Data extracted from a collection

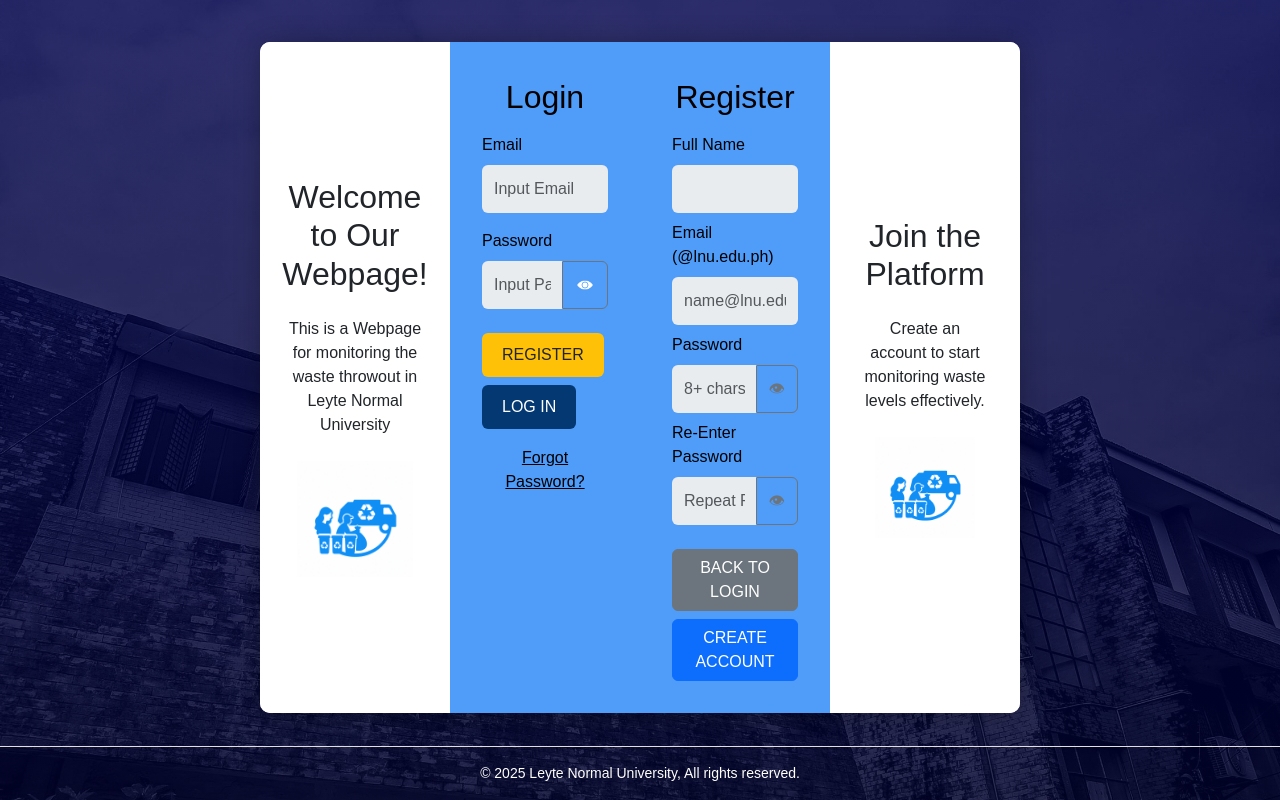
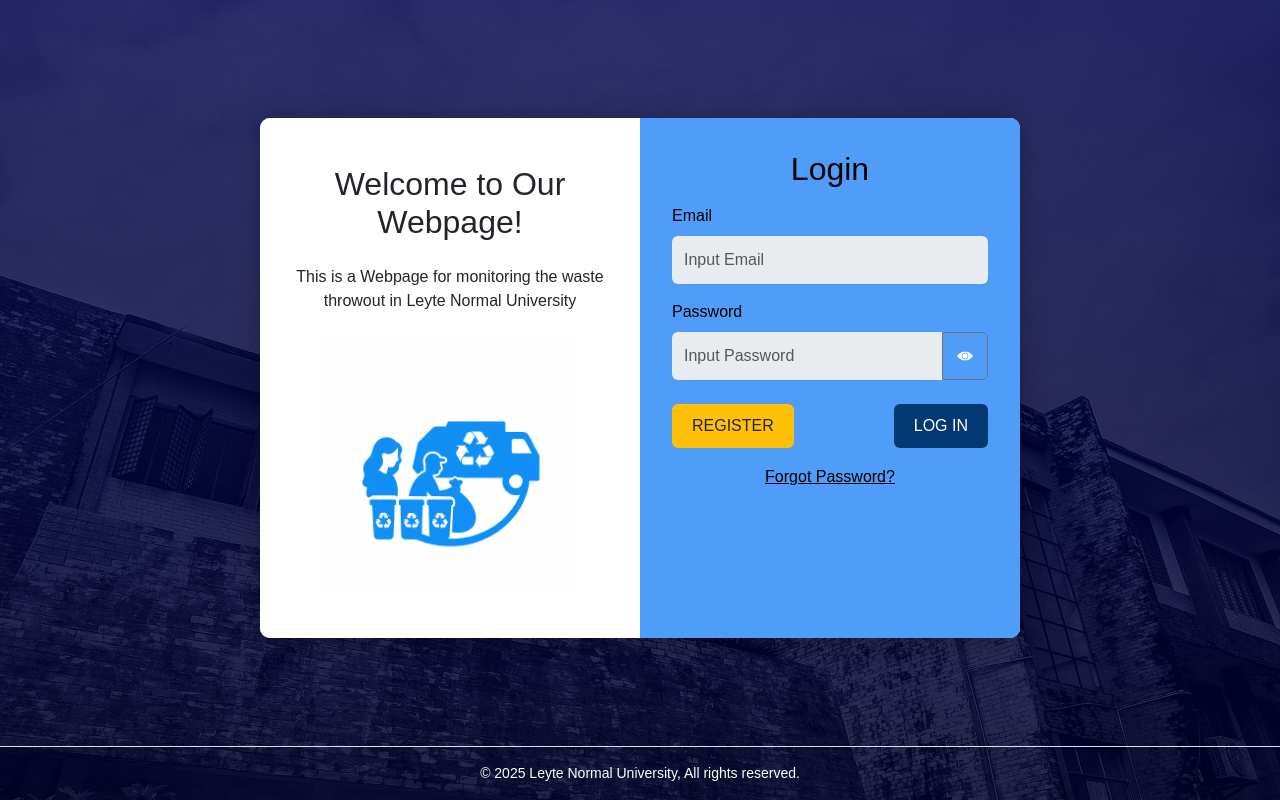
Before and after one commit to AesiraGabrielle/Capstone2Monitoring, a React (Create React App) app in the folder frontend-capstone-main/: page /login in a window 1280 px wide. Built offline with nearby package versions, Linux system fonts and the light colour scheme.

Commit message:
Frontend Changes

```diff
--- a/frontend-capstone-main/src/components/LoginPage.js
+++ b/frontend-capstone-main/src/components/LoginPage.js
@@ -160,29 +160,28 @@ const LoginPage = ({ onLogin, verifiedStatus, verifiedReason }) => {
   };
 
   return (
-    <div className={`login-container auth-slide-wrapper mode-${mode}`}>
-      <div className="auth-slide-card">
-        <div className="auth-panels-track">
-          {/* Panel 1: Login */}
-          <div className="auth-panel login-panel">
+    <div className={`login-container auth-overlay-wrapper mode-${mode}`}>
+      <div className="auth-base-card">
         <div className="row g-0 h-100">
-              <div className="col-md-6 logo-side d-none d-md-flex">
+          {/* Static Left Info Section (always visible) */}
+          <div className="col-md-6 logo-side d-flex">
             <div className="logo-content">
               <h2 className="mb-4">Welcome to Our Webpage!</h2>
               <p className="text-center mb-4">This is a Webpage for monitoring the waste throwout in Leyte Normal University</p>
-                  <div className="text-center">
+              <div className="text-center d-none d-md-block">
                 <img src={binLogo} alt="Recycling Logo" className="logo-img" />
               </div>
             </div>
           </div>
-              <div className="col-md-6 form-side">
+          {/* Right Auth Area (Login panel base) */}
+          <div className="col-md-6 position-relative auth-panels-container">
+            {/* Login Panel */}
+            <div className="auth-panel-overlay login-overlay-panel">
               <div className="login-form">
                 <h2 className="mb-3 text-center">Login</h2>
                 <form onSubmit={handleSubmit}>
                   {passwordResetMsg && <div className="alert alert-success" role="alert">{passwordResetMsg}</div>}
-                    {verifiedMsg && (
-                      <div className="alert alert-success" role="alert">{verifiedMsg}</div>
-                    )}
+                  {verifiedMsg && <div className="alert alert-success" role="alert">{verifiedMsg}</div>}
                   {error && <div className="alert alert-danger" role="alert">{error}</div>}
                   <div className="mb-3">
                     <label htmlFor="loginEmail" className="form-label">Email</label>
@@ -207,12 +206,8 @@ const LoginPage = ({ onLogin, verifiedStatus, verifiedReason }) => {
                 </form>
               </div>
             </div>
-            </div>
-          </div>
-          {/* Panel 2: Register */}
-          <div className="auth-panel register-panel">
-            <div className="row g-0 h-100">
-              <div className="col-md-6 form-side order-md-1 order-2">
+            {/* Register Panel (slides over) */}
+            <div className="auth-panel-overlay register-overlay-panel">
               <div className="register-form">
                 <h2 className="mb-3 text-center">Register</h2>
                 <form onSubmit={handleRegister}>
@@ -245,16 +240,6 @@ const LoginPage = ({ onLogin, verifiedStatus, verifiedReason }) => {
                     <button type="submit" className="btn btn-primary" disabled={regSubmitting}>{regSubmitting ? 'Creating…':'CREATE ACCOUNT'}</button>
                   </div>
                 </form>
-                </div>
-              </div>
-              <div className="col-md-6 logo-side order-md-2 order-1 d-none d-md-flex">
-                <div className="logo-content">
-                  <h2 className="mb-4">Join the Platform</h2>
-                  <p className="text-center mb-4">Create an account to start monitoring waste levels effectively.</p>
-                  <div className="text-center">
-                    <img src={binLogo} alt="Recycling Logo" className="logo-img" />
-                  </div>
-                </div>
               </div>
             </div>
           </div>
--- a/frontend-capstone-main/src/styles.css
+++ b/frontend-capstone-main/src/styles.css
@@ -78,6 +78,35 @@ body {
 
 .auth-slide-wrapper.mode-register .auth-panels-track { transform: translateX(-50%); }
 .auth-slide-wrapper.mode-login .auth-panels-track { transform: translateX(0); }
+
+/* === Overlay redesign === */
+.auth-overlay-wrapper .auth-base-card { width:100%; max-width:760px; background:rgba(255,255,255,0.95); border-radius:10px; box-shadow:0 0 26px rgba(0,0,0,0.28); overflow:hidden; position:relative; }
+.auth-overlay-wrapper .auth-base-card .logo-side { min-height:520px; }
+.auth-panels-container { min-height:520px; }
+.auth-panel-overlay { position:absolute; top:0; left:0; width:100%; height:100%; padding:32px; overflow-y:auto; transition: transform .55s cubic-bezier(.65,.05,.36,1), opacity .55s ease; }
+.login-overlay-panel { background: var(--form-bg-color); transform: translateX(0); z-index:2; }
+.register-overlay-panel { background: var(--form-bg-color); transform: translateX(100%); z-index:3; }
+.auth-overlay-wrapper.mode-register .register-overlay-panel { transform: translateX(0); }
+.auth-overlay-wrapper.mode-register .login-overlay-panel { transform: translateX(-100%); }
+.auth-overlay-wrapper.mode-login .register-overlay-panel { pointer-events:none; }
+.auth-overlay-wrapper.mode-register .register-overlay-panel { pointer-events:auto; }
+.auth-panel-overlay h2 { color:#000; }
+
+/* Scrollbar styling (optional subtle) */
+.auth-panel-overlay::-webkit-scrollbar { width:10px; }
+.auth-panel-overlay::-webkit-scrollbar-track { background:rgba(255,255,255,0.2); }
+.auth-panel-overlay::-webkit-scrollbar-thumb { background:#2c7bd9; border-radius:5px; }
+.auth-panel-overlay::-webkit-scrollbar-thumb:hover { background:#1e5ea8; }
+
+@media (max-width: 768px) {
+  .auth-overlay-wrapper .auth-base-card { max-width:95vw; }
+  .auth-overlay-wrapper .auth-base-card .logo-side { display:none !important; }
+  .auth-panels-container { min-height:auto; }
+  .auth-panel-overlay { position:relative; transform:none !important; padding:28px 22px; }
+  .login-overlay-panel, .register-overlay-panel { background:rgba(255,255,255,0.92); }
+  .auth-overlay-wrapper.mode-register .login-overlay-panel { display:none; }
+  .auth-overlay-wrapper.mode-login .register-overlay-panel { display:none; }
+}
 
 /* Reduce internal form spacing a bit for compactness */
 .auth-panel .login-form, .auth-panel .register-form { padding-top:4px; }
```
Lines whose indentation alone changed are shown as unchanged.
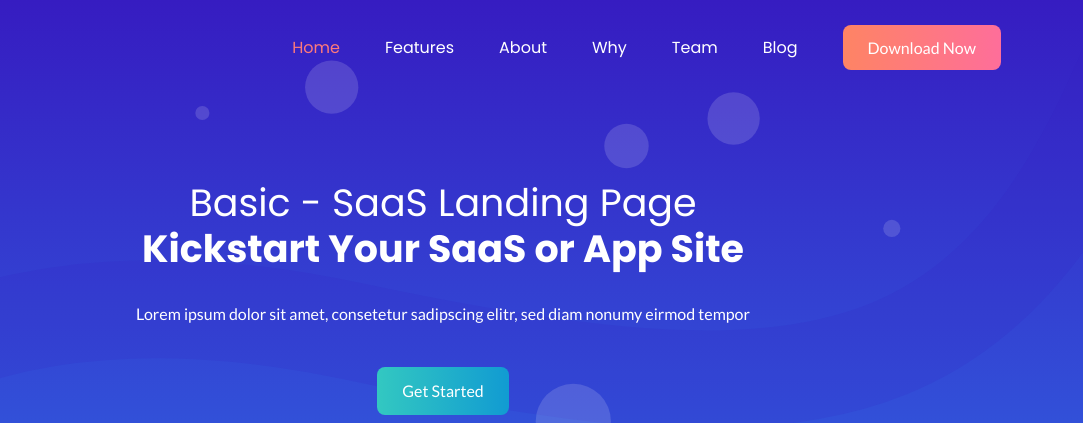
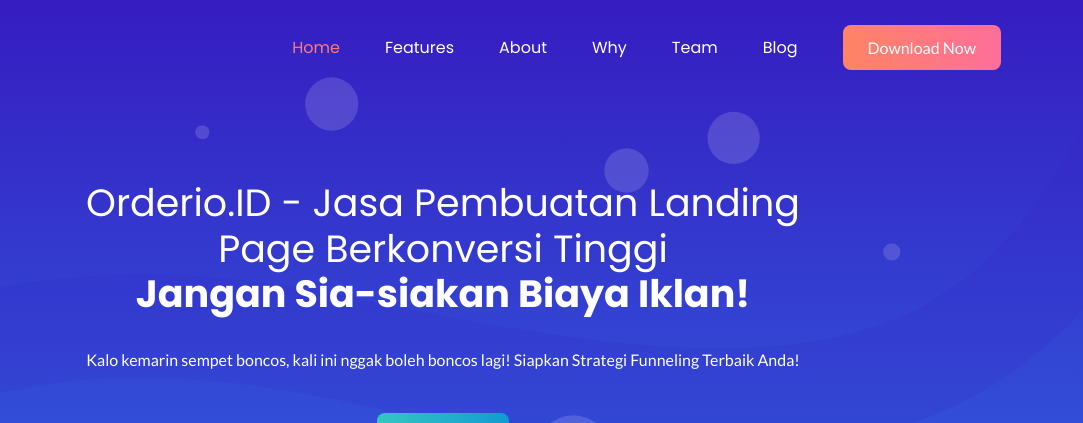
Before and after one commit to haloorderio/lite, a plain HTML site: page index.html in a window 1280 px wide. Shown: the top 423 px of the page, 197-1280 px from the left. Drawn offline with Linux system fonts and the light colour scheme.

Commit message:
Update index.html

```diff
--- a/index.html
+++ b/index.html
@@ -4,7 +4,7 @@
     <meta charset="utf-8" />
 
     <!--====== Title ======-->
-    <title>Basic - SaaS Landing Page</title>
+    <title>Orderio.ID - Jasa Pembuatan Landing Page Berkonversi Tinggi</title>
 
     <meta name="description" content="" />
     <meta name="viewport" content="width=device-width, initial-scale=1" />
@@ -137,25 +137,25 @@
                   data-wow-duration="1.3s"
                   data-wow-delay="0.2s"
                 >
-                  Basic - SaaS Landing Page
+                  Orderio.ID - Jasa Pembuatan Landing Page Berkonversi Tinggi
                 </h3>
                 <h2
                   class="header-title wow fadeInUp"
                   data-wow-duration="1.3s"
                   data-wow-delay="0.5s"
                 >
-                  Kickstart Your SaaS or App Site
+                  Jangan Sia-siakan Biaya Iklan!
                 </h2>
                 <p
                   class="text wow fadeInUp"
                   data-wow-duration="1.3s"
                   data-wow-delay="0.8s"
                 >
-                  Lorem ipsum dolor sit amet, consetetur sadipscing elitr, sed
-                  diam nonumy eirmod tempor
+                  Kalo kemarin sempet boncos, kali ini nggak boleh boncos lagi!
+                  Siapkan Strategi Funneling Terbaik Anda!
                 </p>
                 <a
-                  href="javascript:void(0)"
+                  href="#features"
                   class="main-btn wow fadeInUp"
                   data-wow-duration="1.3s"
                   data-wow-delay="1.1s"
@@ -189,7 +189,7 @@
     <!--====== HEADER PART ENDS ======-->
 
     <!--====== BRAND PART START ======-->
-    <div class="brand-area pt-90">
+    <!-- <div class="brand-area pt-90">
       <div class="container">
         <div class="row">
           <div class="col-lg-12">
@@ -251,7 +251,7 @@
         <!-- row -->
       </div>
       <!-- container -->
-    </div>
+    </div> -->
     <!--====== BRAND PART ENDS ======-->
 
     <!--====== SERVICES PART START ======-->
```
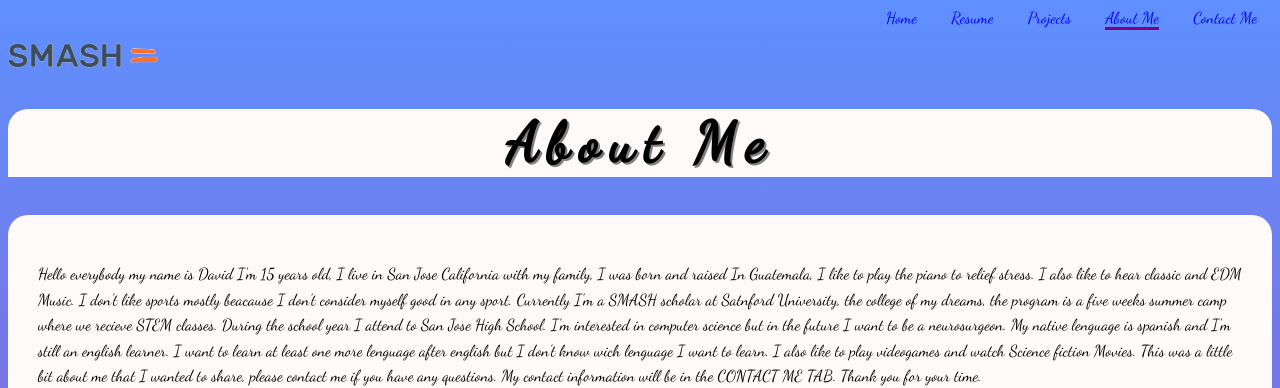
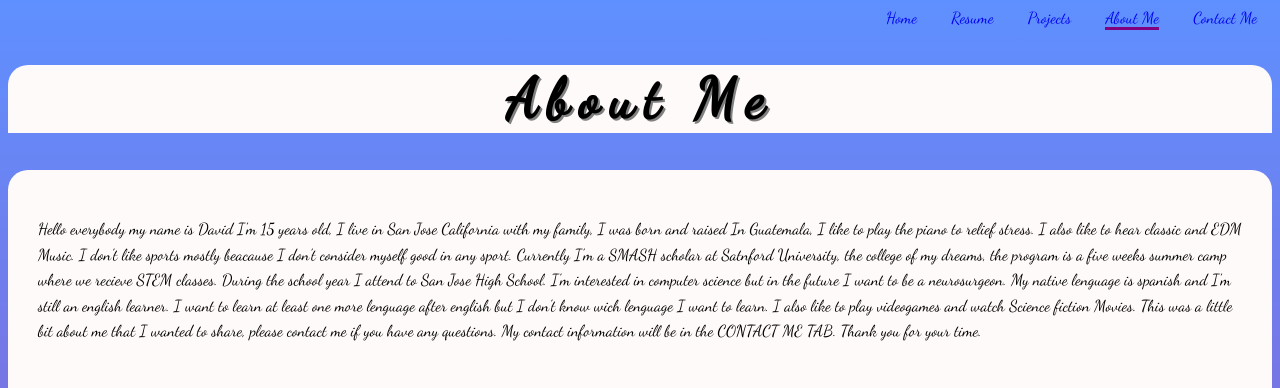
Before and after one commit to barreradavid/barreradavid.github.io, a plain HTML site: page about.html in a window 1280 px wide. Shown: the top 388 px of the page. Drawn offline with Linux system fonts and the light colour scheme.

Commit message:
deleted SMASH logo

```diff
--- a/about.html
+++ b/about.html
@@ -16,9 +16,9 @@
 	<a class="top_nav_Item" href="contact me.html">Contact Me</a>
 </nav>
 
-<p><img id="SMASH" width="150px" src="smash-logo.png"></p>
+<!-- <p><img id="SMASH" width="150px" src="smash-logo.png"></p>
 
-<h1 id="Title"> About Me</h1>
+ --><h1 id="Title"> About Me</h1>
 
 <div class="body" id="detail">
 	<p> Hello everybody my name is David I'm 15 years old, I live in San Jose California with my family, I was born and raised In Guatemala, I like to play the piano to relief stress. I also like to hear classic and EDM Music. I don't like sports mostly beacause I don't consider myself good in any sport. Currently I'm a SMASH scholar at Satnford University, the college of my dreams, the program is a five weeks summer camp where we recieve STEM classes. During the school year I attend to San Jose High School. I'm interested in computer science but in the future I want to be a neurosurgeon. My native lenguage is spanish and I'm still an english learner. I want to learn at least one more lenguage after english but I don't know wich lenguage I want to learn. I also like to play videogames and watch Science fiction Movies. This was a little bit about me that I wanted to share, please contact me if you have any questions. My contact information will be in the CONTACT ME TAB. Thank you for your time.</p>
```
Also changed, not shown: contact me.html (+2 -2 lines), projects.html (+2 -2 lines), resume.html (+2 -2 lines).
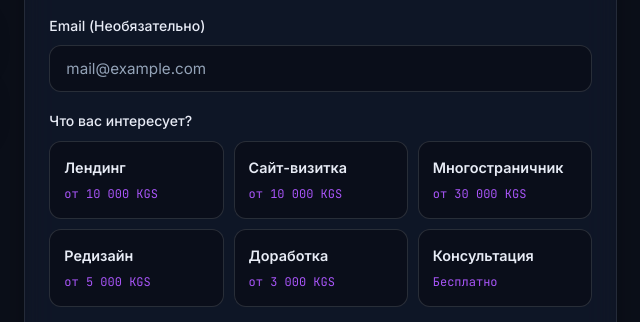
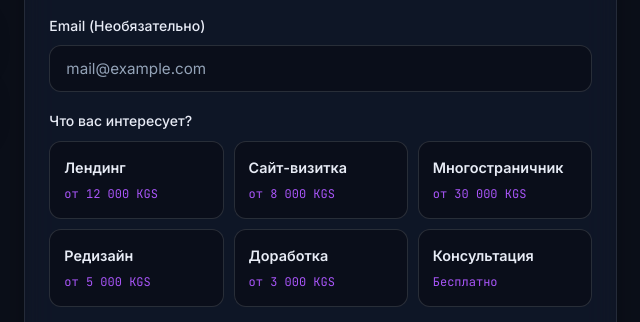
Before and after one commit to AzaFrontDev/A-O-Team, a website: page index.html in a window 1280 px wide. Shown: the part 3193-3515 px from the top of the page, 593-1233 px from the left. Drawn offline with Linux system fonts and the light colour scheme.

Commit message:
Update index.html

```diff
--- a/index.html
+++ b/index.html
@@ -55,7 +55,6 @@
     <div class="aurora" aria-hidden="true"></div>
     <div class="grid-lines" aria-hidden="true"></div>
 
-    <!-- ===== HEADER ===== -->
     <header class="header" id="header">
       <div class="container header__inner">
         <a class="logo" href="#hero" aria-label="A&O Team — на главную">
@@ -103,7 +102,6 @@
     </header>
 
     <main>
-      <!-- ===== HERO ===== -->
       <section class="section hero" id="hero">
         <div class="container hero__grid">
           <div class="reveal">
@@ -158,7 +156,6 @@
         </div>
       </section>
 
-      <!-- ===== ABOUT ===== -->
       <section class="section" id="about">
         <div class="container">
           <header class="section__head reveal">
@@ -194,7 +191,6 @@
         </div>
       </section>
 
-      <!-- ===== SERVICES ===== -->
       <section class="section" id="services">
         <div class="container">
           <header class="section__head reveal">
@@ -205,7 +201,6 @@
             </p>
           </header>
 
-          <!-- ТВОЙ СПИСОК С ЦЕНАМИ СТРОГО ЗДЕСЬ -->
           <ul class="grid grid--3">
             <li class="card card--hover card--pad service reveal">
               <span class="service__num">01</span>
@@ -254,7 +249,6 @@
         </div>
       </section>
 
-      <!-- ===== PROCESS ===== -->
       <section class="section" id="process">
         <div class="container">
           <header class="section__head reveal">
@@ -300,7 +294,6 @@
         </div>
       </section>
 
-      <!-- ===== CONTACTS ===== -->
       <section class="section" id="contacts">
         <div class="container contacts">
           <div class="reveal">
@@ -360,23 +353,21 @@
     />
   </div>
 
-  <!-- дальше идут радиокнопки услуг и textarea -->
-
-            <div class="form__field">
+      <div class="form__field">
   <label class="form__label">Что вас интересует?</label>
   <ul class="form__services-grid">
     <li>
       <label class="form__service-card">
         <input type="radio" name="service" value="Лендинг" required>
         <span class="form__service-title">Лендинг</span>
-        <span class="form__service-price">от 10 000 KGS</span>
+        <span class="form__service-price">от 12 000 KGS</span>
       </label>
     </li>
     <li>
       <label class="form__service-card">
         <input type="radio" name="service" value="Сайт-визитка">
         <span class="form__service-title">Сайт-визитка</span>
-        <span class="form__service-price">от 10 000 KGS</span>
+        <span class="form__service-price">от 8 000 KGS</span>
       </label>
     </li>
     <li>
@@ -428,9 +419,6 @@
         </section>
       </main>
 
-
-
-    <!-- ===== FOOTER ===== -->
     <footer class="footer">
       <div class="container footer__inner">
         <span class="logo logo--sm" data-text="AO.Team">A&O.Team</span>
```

**Exercise goal**
Go over the data above and copy every line that has the word "flex" in it.

**Solution**
-              <div className="col-md-6 logo-side d-none d-md-flex">
+          <div className="col-md-6 logo-side d-flex">
-              <div className="col-md-6 logo-side order-md-2 order-1 d-none d-md-flex">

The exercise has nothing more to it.